Task prompt:
Every record below should be copied exactly, with the pictures left out.

### Source material

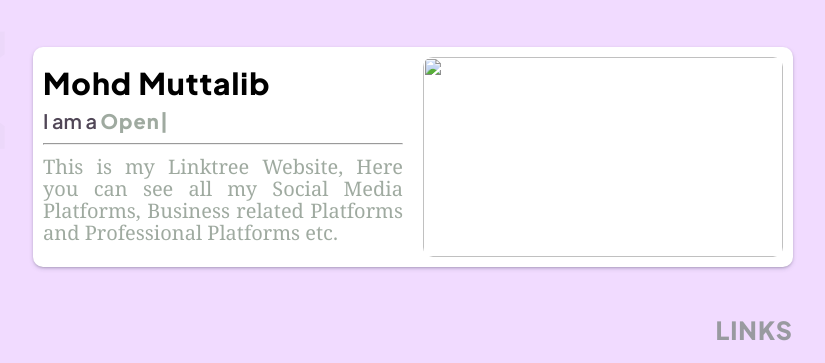
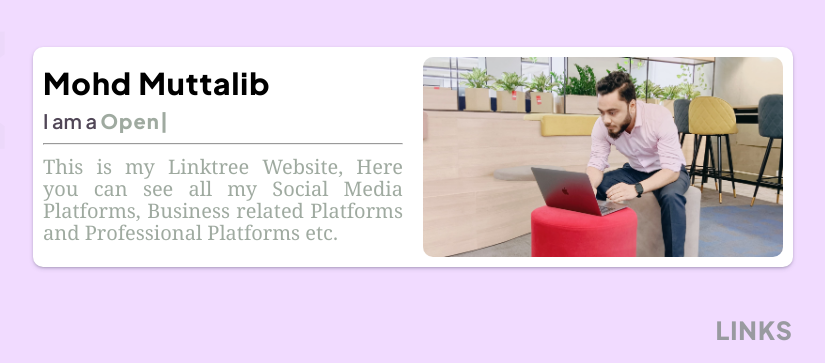
Before and after one commit to MMuttalib1326/portfolio, a plain HTML site: page index.html in a window 1280 px wide. Shown: the part 81-444 px from the top of the page, without its empty margins (227-1052 px from the left). Drawn offline with nearby package versions, Linux system fonts and the light colour scheme.

Commit message:
Update index.html

```diff
--- a/index.html
+++ b/index.html
@@ -53,7 +53,7 @@
                     </div>
                 </div>
                 <div class="image">
-                    <img src="assets/images/Profile/profile_pic.jpg" alt="">
+                    <img src="assets/images/Profile/profile_pic.jpeg" alt="">
                 </div>
             </div>
         </section>
```
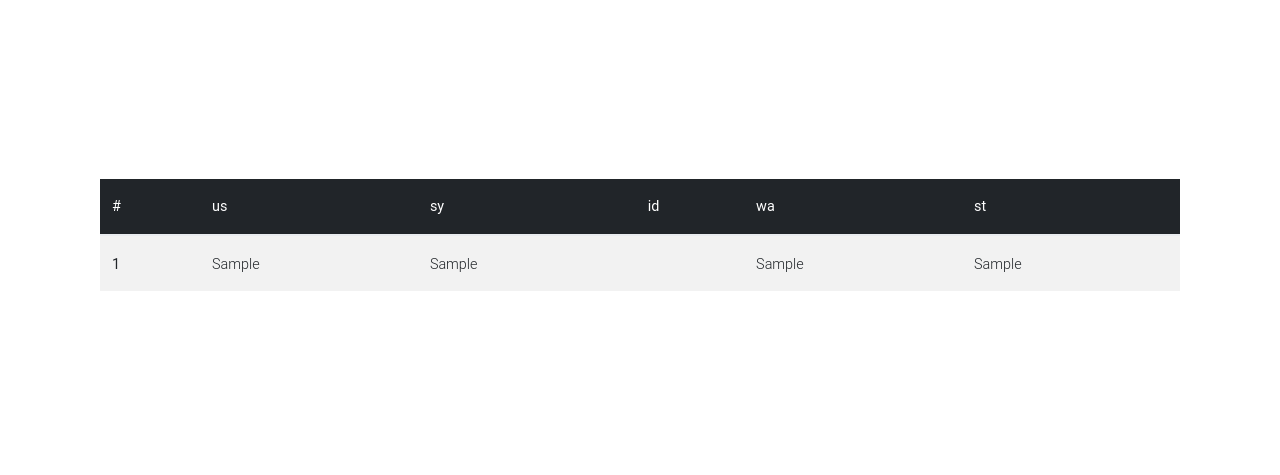
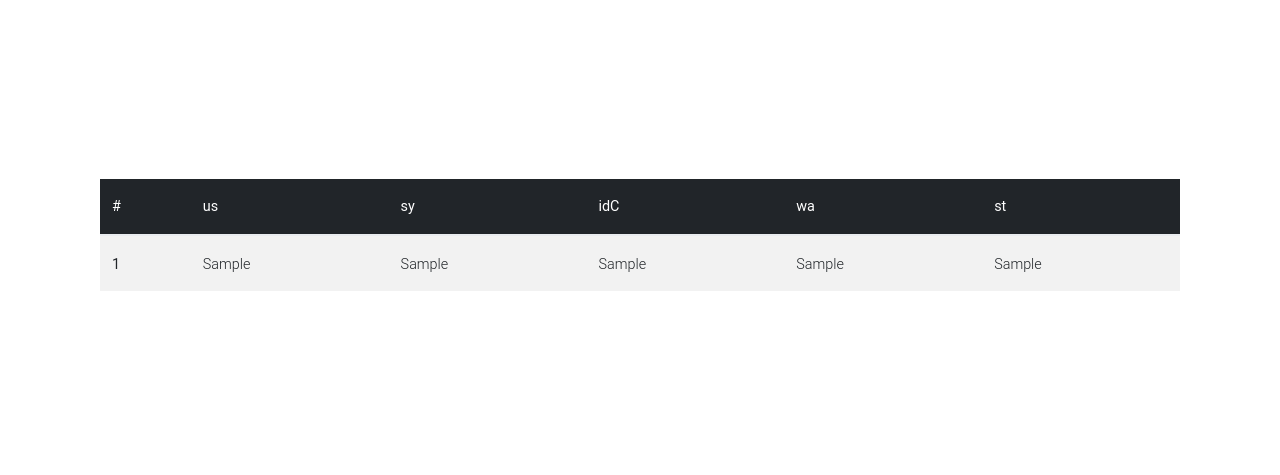
Before and after one commit to jabg97/projectredex, a Flask app: page /cpu/show in a window 1280 px wide. Shown: the part 213-688 px from the top of the page. Run offline with Flask 2, Linux system fonts and the light colour scheme; tables that the repository leaves empty hold one stand-in row (values such as "Sample post"); some libraries are stand-ins or nearby versions; some web fonts are replaced.

Commit message:
first commit

```diff
--- a/templates/cpu.html
+++ b/templates/cpu.html
@@ -44,7 +44,7 @@
                 <th>#</th>
                 <th>us</th>
                 <th>sy</th>
-                <th>id</th>
+                <th>idC</th>
                 <th>wa</th>
                 <th>st</th>
               </tr>
@@ -54,7 +54,7 @@
                         <th scope="row">{{ cpu.id_Cpu }}</th>
                         <td>{{ cpu.us }}</td>
                         <td>{{ cpu.sy }}</td>
-                        <td>{{ cpu.id }}</td>
+                        <td>{{ cpu.idC }}</td>
                         <td>{{ cpu.wa }}</td>
                         <td>{{ cpu.st }}</</td>
                     </tr>
--- a/templates/user.html
+++ b/templates/user.html
@@ -50,7 +50,7 @@
                     <tr>
                         <th scope="row">{{ user.id_U }}</th>
                         <td>{{ user.Usuarios }}</td>
-                        <td>{{ so.UsuarioActivo }}</td>
+                        <td>{{ user.UsuarioActivo }}</td>
                     </tr>
             </tbody>
           </table>
```
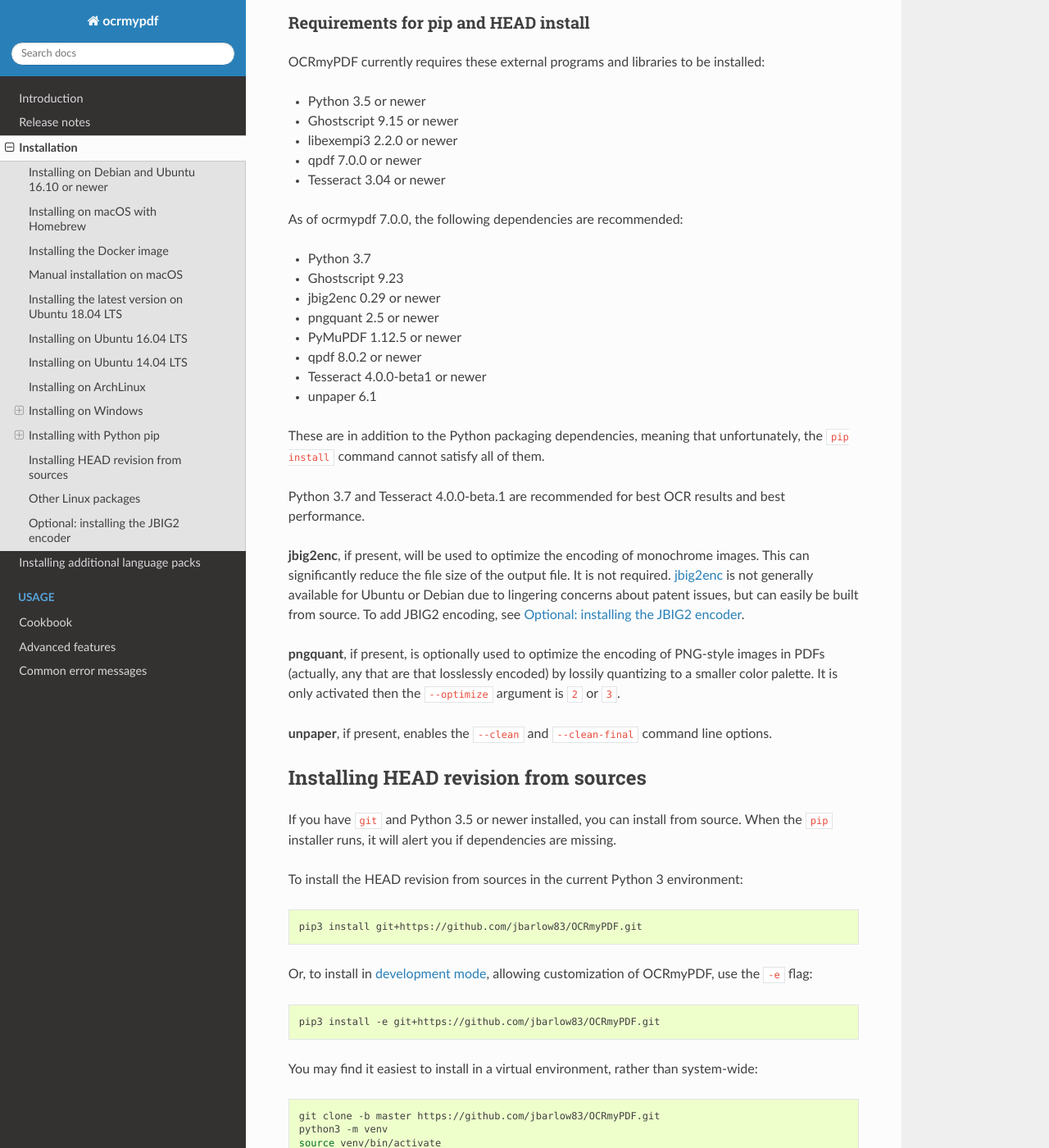
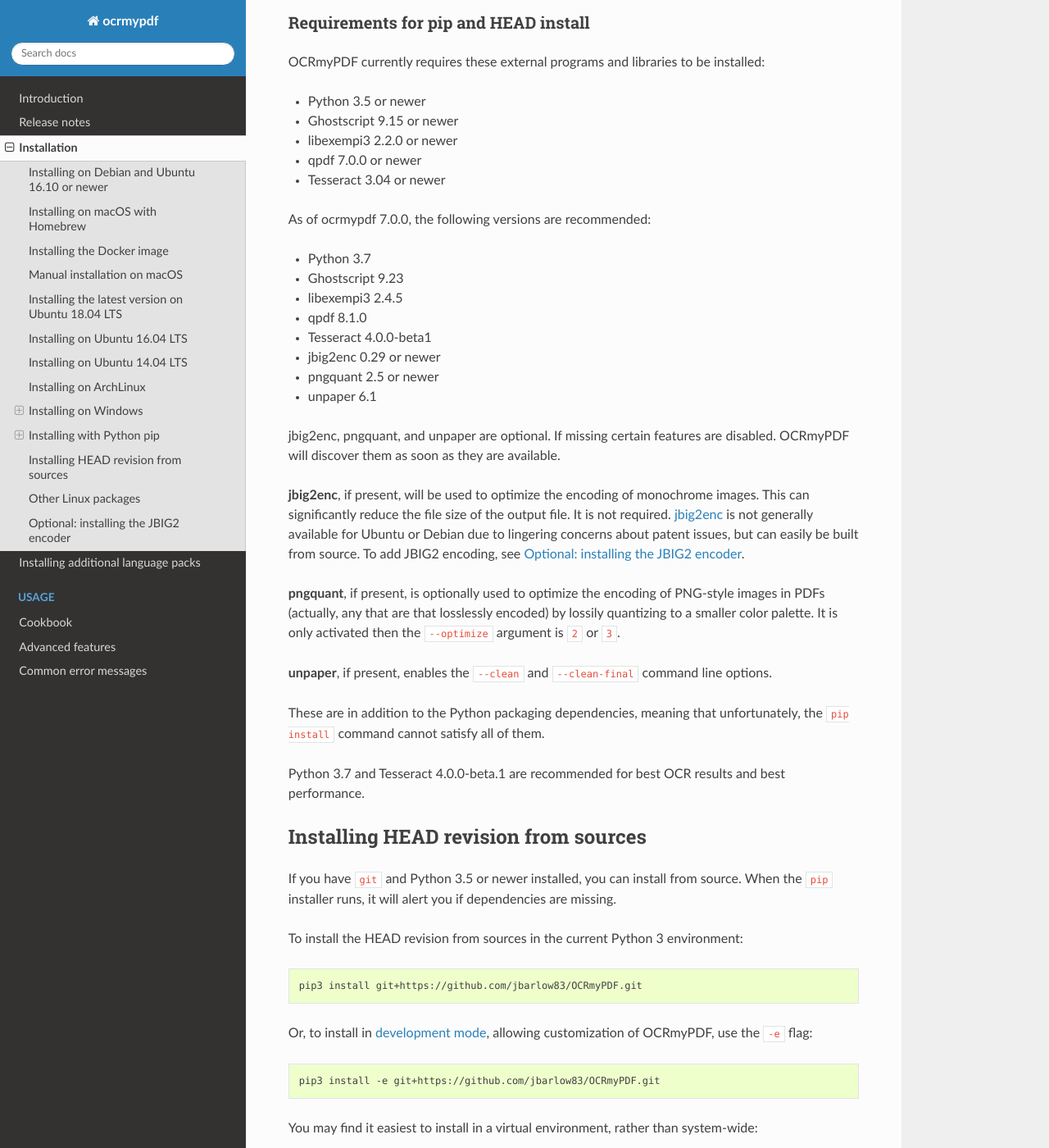
Before and after one commit to Felix-Brandstetter/Projektpraktikum-Realisierung-innovativer-Dienste, a Sphinx documentation site: the page built from docs/installation.rst, in a window 1280 px wide and 1400 px high, scrolled down 9104 px. Shown: the whole window at 82% size. Built offline with Sphinx 7.4.7 and the Read the Docs theme 2.0.0, drawn with Linux system fonts in a browser that asks for light colours; pages that are not in the unit, such as notebooks, are missing from menus; the version number is read from the project's files by our own code.

Commit message:
More doc updates for 7.0.0

```diff
--- a/docs/installation.rst
+++ b/docs/installation.rst
@@ -1,7 +1,7 @@
 Installation
 ============
 
-.. |latest| image:: https://repology.org/badge/version-for-repo/debian_stable/ocrmypdf.svg
+.. |latest| image:: https://img.shields.io/pypi/v/ocrmypdf.svg
     :alt: OCRmyPDF latest released version on PyPI
 
 |latest|
@@ -437,26 +437,28 @@
 - qpdf 7.0.0 or newer
 - Tesseract 3.04 or newer
 
-As of ocrmypdf 7.0.0, the following dependencies are recommended:
+As of ocrmypdf 7.0.0, the following versions are recommended:
 
 - Python 3.7
 - Ghostscript 9.23
+- libexempi3 2.4.5
+- qpdf 8.1.0
+- Tesseract 4.0.0-beta1
 - jbig2enc 0.29 or newer
 - pngquant 2.5 or newer
-- PyMuPDF 1.12.5 or newer
-- qpdf 8.0.2 or newer
-- Tesseract 4.0.0-beta1 or newer
 - unpaper 6.1
 
-These are in addition to the Python packaging dependencies, meaning that unfortunately, the ``pip install`` command cannot satisfy all of them.
-
-Python 3.7 and Tesseract 4.0.0-beta.1 are recommended for best OCR results and best performance.
+jbig2enc, pngquant, and unpaper are optional. If missing certain features are disabled. OCRmyPDF will discover them as soon as they are available.
 
 **jbig2enc**, if present, will be used to optimize the encoding of monochrome images.  This can significantly reduce the file size of the output file.  It is not required.  `jbig2enc <https://github.com/agl/jbig2enc>`_ is not generally available for Ubuntu or Debian due to lingering concerns about patent issues, but can easily be built from source. To add JBIG2 encoding, see `Optional: installing the JBIG2 encoder`_.
 
 **pngquant**, if present, is optionally used to optimize the encoding of PNG-style images in PDFs (actually, any that are that losslessly encoded) by lossily quantizing to a smaller color palette. It is only activated then the ``--optimize`` argument is ``2`` or ``3``.
 
 **unpaper**, if present, enables the ``--clean`` and ``--clean-final`` command line options.
+
+These are in addition to the Python packaging dependencies, meaning that unfortunately, the ``pip install`` command cannot satisfy all of them.
+
+Python 3.7 and Tesseract 4.0.0-beta.1 are recommended for best OCR results and best performance.
 
 
 Installing HEAD revision from sources
```
Also changed, not shown: docs/introduction.rst (+5 -4 lines).
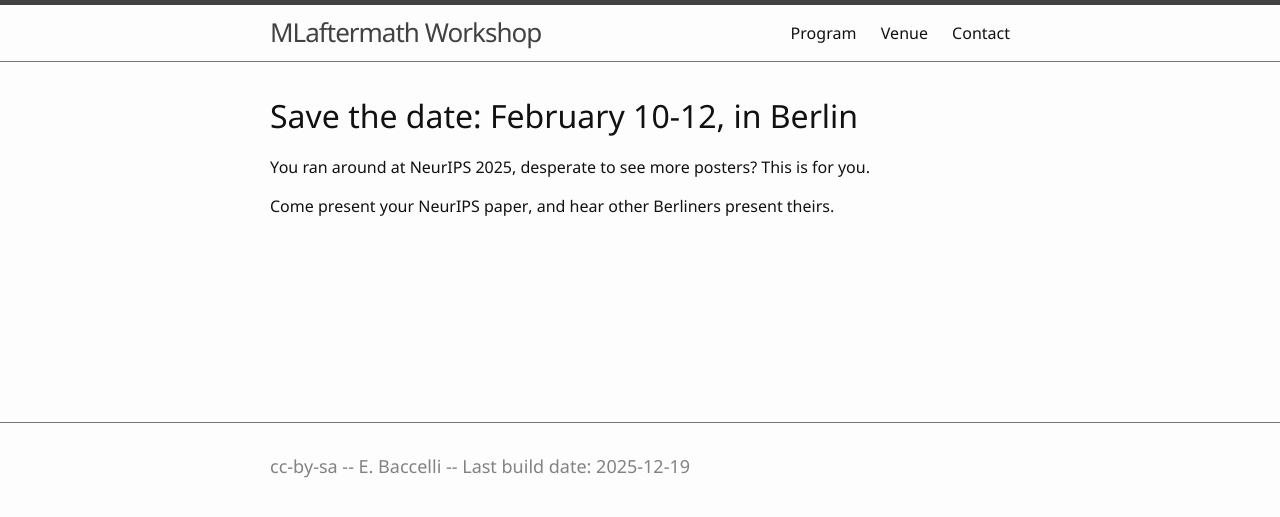
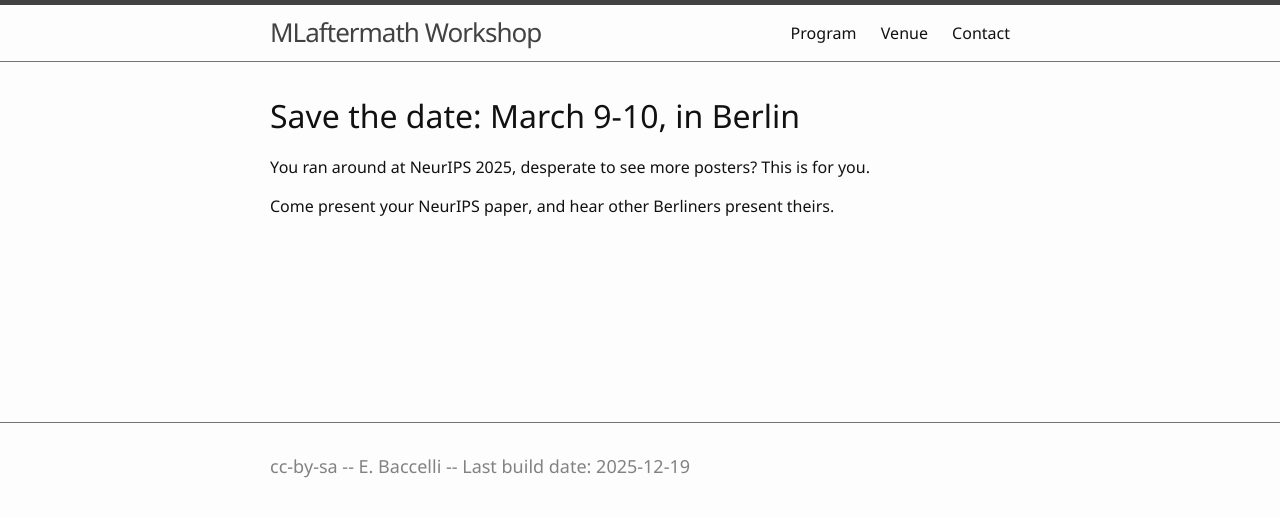
Before and after one commit to Inria-Berlin/MLaftermath, a Jekyll site: the page built from index.md, in a window 1280 px wide. Shown: the top 517 px of the page. Built offline with Jekyll 4.4.1, drawn with Linux system fonts in a browser that asks for light colours.

Commit message:
changed dates

```diff
--- a/index.md
+++ b/index.md
@@ -2,7 +2,7 @@
 title: Home
 ---
 
-# Save the date: February 10-12, in Berlin
+# Save the date: March 9-10, in Berlin
 
 You ran around at NeurIPS 2025, desperate to see more posters? This is for you.
 
```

######

Result of the task:
Before and after one commit to MMuttalib1326/portfolio, a plain HTML site: page index.html in a window 1280 px wide. Shown: the part 81-444 px from the top of the page, without its empty margins (227-1052 px from the left). Drawn offline with nearby package versions, Linux system fonts and the light colour scheme.

Commit message:
Update index.html

```diff
--- a/index.html
+++ b/index.html
@@ -53,7 +53,7 @@
                     </div>
                 </div>
                 <div class="image">
-                    <img src="assets/images/Profile/profile_pic.jpg" alt="">
+                    <img src="assets/images/Profile/profile_pic.jpeg" alt="">
                 </div>
             </div>
         </section>
```
Before and after one commit to jabg97/projectredex, a Flask app: page /cpu/show in a window 1280 px wide. Shown: the part 213-688 px from the top of the page. Run offline with Flask 2, Linux system fonts and the light colour scheme; tables that the repository leaves empty hold one stand-in row (values such as "Sample post"); some libraries are stand-ins or nearby versions; some web fonts are replaced.

Commit message:
first commit

```diff
--- a/templates/cpu.html
+++ b/templates/cpu.html
@@ -44,7 +44,7 @@
                 <th>#</th>
                 <th>us</th>
                 <th>sy</th>
-                <th>id</th>
+                <th>idC</th>
                 <th>wa</th>
                 <th>st</th>
               </tr>
@@ -54,7 +54,7 @@
                         <th scope="row">{{ cpu.id_Cpu }}</th>
                         <td>{{ cpu.us }}</td>
                         <td>{{ cpu.sy }}</td>
-                        <td>{{ cpu.id }}</td>
+                        <td>{{ cpu.idC }}</td>
                         <td>{{ cpu.wa }}</td>
                         <td>{{ cpu.st }}</</td>
                     </tr>
--- a/templates/user.html
+++ b/templates/user.html
@@ -50,7 +50,7 @@
                     <tr>
                         <th scope="row">{{ user.id_U }}</th>
                         <td>{{ user.Usuarios }}</td>
-                        <td>{{ so.UsuarioActivo }}</td>
+                        <td>{{ user.UsuarioActivo }}</td>
                     </tr>
             </tbody>
           </table>
```
Before and after one commit to Felix-Brandstetter/Projektpraktikum-Realisierung-innovativer-Dienste, a Sphinx documentation site: the page built from docs/installation.rst, in a window 1280 px wide and 1400 px high, scrolled down 9104 px. Shown: the whole window at 82% size. Built offline with Sphinx 7.4.7 and the Read the Docs theme 2.0.0, drawn with Linux system fonts in a browser that asks for light colours; pages that are not in the unit, such as notebooks, are missing from menus; the version number is read from the project's files by our own code.

Commit message:
More doc updates for 7.0.0

```diff
--- a/docs/installation.rst
+++ b/docs/installation.rst
@@ -1,7 +1,7 @@
 Installation
 ============
 
-.. |latest| image:: https://repology.org/badge/version-for-repo/debian_stable/ocrmypdf.svg
+.. |latest| image:: https://img.shields.io/pypi/v/ocrmypdf.svg
     :alt: OCRmyPDF latest released version on PyPI
 
 |latest|
@@ -437,26 +437,28 @@
 - qpdf 7.0.0 or newer
 - Tesseract 3.04 or newer
 
-As of ocrmypdf 7.0.0, the following dependencies are recommended:
+As of ocrmypdf 7.0.0, the following versions are recommended:
 
 - Python 3.7
 - Ghostscript 9.23
+- libexempi3 2.4.5
+- qpdf 8.1.0
+- Tesseract 4.0.0-beta1
 - jbig2enc 0.29 or newer
 - pngquant 2.5 or newer
-- PyMuPDF 1.12.5 or newer
-- qpdf 8.0.2 or newer
-- Tesseract 4.0.0-beta1 or newer
 - unpaper 6.1
 
-These are in addition to the Python packaging dependencies, meaning that unfortunately, the ``pip install`` command cannot satisfy all of them.
-
-Python 3.7 and Tesseract 4.0.0-beta.1 are recommended for best OCR results and best performance.
+jbig2enc, pngquant, and unpaper are optional. If missing certain features are disabled. OCRmyPDF will discover them as soon as they are available.
 
 **jbig2enc**, if present, will be used to optimize the encoding of monochrome images.  This can significantly reduce the file size of the output file.  It is not required.  `jbig2enc <https://github.com/agl/jbig2enc>`_ is not generally available for Ubuntu or Debian due to lingering concerns about patent issues, but can easily be built from source. To add JBIG2 encoding, see `Optional: installing the JBIG2 encoder`_.
 
 **pngquant**, if present, is optionally used to optimize the encoding of PNG-style images in PDFs (actually, any that are that losslessly encoded) by lossily quantizing to a smaller color palette. It is only activated then the ``--optimize`` argument is ``2`` or ``3``.
 
 **unpaper**, if present, enables the ``--clean`` and ``--clean-final`` command line options.
+
+These are in addition to the Python packaging dependencies, meaning that unfortunately, the ``pip install`` command cannot satisfy all of them.
+
+Python 3.7 and Tesseract 4.0.0-beta.1 are recommended for best OCR results and best performance.
 
 
 Installing HEAD revision from sources
```
Also changed, not shown: docs/introduction.rst (+5 -4 lines).
Before and after one commit to Inria-Berlin/MLaftermath, a Jekyll site: the page built from index.md, in a window 1280 px wide. Shown: the top 517 px of the page. Built offline with Jekyll 4.4.1, drawn with Linux system fonts in a browser that asks for light colours.

Commit message:
changed dates

```diff
--- a/index.md
+++ b/index.md
@@ -2,7 +2,7 @@
 title: Home
 ---
 
-# Save the date: February 10-12, in Berlin
+# Save the date: March 9-10, in Berlin
 
 You ran around at NeurIPS 2025, desperate to see more posters? This is for you.
 
```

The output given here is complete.